Giffords' Husband Says He Thought Wife Was Killed

The husband of Rep. Gabrielle Giffords said he believed for about 20 minutes that his wife was dead after viewing a mistaken television news report that said the congresswoman had been fatally shot at a public event in Tucson, Arizona.

Giffords is recovering in a Tucson hospital from a gunshot wound to the head. The Jan. 8 attack outside a supermarket killed six and wounded 13.

Astronaut Mark Kelly told ABC's Diane Sawyer in an interview that aired Tuesday night that he learned that Giffords had been shot on Jan. 8 when he received a phone call from her chief of staff.

He said he rushed aboard a friend's plane to fly to Arizona, and while aboard the plane saw the TV report.

"I just, you know, walked into the bathroom, and you know, broke down," he said. "To hear that she died is just, it's devastating for me."

More On This...

Kelly said he later learned that she was alive when he called Giffords' mother, who was outside the operating room at the Tucson hospital where the congresswoman was being treated.

Kelly also told Sawyer that he's sure Giffords recognizes him at her hospital bed, since she has continued with a habit of playing with his wedding ring — moving it up and down his finger and sometimes putting it on her thumb.

"She's done that before," he said. "She'll do that if we're sitting in a restaurant. She'll do the same exact movements."

Kelly added that Giffords isn't aware that six people died in the shooting, including Gabe Zimmerman, one of her staff members. He also said he probably wouldn't want her to return to Congress.

"But I know that's probably not going to matter to her. I think she's such a devoted public servant that she's going to come out of this and be more resolved to fix things," he said.

Doctors said Giffords, who is listed in serious condition, continues to improve physically and neurologically.

Also, the man who touched off much of the debate over the tone in politics, Pima County Sheriff Clarence Dupnik, has been getting so much hate mail that his office's computer system nearly crashed. Workers shut down the e-mail system temporarily; it is now back up.

Dupnik blamed a toxic political environment for the attack, drawing criticism from opponents who said he made a rush to judgment. Investigators have since said that the 22-year-old suspect, Jared Loughner, is mentally unstable and was not apparently motivated by partisan politics. He is locked up in a federal jail as investigators try to figure out what prompted him to open fire at the Giffords' event.

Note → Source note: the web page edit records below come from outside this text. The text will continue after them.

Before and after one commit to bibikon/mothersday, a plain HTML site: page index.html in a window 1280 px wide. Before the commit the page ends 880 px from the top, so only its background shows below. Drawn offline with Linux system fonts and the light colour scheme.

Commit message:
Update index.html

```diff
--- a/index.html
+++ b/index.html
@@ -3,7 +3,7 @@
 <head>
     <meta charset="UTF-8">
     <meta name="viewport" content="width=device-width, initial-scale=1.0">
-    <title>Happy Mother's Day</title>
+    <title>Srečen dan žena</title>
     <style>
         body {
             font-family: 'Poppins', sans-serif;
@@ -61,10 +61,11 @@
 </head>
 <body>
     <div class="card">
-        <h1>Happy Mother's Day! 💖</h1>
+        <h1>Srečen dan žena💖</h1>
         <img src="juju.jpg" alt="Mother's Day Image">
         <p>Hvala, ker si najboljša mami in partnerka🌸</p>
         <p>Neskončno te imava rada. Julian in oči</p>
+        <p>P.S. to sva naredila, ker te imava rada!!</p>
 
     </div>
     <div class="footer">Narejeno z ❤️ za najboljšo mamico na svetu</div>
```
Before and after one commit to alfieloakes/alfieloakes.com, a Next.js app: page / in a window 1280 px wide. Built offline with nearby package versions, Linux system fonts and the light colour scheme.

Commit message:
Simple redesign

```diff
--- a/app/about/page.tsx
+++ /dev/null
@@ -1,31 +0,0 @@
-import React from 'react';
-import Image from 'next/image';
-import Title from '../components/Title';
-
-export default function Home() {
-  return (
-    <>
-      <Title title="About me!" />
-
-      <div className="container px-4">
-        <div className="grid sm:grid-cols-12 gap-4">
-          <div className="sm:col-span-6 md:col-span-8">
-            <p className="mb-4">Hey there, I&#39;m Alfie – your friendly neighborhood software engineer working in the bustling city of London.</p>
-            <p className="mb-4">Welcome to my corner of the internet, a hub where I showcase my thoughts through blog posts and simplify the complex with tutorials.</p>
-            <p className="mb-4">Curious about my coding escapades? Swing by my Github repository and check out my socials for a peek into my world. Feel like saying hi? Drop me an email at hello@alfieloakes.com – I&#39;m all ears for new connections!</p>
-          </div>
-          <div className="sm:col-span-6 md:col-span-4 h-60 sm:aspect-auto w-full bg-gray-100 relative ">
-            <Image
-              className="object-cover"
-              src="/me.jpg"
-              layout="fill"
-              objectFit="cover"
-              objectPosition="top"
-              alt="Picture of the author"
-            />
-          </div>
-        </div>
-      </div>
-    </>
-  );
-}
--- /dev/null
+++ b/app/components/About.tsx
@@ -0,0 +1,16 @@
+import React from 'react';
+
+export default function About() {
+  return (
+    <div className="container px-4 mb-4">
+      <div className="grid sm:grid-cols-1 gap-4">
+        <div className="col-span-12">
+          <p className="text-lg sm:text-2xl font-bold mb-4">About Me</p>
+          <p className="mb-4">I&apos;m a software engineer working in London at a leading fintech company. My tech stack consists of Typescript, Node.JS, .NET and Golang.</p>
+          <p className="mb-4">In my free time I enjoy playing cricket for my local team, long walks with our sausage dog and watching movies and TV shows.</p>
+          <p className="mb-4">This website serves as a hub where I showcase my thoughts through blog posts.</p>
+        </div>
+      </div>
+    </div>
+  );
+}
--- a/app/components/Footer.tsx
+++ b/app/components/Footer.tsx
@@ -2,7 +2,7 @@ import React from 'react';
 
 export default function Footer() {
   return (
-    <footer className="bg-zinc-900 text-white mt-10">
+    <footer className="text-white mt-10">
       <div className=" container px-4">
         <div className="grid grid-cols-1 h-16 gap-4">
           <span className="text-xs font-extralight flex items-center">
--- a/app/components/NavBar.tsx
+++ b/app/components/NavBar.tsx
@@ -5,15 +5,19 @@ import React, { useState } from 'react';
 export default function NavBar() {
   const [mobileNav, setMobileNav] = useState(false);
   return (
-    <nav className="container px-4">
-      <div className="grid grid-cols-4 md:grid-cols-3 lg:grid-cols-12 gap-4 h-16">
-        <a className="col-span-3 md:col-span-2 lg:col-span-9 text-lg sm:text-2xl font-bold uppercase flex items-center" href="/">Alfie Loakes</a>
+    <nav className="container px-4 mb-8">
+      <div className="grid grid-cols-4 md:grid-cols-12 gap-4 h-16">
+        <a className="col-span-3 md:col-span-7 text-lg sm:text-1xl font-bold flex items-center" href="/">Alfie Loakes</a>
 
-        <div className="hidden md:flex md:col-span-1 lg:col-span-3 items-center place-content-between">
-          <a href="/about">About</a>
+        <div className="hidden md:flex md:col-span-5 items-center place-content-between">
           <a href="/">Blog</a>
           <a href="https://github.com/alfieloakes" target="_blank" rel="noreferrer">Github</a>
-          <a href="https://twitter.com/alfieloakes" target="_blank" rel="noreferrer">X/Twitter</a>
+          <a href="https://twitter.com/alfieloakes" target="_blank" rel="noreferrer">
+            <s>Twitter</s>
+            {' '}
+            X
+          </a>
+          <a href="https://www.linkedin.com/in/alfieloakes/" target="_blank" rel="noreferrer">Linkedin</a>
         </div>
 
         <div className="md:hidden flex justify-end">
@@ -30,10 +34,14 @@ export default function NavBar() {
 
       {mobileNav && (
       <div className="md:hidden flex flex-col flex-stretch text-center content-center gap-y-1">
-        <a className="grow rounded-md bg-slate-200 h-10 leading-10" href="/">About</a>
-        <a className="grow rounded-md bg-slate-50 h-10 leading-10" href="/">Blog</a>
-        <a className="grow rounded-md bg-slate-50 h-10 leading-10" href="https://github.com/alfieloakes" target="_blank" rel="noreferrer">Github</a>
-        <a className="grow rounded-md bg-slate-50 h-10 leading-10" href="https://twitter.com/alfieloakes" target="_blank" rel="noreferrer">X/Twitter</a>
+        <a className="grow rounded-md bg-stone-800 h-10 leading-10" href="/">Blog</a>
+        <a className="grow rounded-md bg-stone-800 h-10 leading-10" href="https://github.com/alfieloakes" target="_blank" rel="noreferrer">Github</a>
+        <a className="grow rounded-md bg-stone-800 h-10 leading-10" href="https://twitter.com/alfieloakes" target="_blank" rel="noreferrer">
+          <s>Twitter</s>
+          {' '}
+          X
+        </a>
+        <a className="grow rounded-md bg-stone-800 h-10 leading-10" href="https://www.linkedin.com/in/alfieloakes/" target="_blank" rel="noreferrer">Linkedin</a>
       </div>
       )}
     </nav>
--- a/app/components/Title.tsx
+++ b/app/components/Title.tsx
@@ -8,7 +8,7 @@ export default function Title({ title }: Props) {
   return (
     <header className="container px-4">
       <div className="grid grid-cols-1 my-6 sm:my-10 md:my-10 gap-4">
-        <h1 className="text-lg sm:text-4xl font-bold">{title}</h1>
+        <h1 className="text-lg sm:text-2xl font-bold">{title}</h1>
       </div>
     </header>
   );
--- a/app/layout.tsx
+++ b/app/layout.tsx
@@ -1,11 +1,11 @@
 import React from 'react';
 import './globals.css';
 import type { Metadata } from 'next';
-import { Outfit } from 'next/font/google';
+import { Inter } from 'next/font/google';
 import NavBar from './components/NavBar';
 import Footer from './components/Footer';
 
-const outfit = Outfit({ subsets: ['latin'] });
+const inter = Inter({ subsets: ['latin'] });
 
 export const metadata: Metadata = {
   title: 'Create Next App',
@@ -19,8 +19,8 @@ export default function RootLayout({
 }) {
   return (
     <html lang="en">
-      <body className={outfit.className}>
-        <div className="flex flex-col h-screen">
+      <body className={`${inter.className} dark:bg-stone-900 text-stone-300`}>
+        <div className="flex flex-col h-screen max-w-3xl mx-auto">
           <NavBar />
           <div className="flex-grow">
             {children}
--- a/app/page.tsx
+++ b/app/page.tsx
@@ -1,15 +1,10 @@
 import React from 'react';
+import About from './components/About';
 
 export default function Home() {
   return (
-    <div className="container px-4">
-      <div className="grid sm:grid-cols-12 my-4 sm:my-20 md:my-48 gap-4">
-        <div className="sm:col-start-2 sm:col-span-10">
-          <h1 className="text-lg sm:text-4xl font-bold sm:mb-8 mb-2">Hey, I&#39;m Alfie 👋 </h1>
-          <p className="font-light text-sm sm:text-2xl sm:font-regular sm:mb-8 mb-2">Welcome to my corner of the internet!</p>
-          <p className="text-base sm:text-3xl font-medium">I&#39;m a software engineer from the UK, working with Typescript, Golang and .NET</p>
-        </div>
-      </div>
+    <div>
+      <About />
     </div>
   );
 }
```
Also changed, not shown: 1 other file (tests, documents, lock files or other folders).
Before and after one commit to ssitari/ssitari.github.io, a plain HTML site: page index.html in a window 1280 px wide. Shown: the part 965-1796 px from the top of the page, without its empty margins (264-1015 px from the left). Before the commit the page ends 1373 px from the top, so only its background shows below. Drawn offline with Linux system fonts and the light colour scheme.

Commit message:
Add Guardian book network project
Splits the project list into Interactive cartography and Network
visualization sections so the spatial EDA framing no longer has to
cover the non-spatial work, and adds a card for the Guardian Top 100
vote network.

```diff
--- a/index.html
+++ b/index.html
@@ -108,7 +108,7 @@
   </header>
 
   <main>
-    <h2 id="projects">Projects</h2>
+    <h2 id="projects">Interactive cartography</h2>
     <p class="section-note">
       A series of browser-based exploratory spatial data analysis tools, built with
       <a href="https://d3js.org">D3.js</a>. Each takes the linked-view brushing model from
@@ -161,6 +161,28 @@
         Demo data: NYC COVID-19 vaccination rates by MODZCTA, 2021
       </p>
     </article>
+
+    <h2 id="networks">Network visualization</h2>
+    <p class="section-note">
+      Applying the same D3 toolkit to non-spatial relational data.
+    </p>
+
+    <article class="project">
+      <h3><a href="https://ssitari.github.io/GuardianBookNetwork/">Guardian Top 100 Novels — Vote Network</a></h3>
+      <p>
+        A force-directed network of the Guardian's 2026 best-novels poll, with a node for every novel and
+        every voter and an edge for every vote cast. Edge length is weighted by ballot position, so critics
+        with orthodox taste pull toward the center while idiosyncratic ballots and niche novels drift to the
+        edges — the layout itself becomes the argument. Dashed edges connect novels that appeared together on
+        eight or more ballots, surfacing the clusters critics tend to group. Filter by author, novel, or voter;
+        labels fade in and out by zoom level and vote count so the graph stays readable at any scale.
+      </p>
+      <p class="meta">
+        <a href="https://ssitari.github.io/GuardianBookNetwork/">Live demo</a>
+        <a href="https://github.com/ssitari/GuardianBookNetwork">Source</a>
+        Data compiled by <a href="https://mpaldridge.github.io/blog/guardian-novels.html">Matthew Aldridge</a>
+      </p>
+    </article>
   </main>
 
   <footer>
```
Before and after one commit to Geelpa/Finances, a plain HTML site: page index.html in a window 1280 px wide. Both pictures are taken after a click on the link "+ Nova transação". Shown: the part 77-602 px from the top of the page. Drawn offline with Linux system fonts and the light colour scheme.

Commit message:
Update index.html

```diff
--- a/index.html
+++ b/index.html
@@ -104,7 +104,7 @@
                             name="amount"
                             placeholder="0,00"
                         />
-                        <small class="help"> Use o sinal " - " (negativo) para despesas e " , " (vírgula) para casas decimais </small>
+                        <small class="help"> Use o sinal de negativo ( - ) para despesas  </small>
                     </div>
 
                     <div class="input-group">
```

As Congress returned to debate the repeal of the health care law, Giffords' staff was holed up in a bustling office 2,000 miles away, paying little heed to what was going on in Washington.

Five of them were focused on opening the estimated 10,000 cards left at makeshift memorials that have grown exponentially over the past week. Others took complaints from constituents whose homes have been foreclosed on or who are having problems with their Social Security benefits.

As their boss recovers from a gunshot wound to the head, Giffords' staffers are honoring her by keeping the office running, even after some witnessed the deadly attack.

They know how much Giffords would want to be on the floor of Congress on Tuesday as lawmakers considered repealing the health care law that the three-term Democrat passionately supported last year.

"She never wants to miss a day, she never wants to miss a vote," Giffords spokesman Mark Kimble said. "We all know that she really loves being there, but that's out of our hands now."

Giffords' staffers met the night of the shooting Jan. 8 to discuss what to do next, and they opened the office two days later. "That's what Gabby would have wanted us to do," Kimble said.

The office is accustomed to dealing with turmoil.

The location was vandalized in March just a few hours after the House vote to overhaul the nation's health care system. Someone either kicked in or shot out a glass door and a side window, and Giffords' press secretary C.J. Karamargin said at the time staffers were shaken and worried.

Kimble said the office has had no threats or other problems since the shooting -- just thousands of people showing up to offer a hug or leave a card for Giffords.

Ten days after the attack, a steady stream of people visited the memorials at the office and at the hospital.

At Giffords' office, workers are recording the names, contact information and messages in each card to document them and send thank you notes later. The cards will be given to Giffords when she is able to read them, Kimble said.

The Associated Press contributed to this report.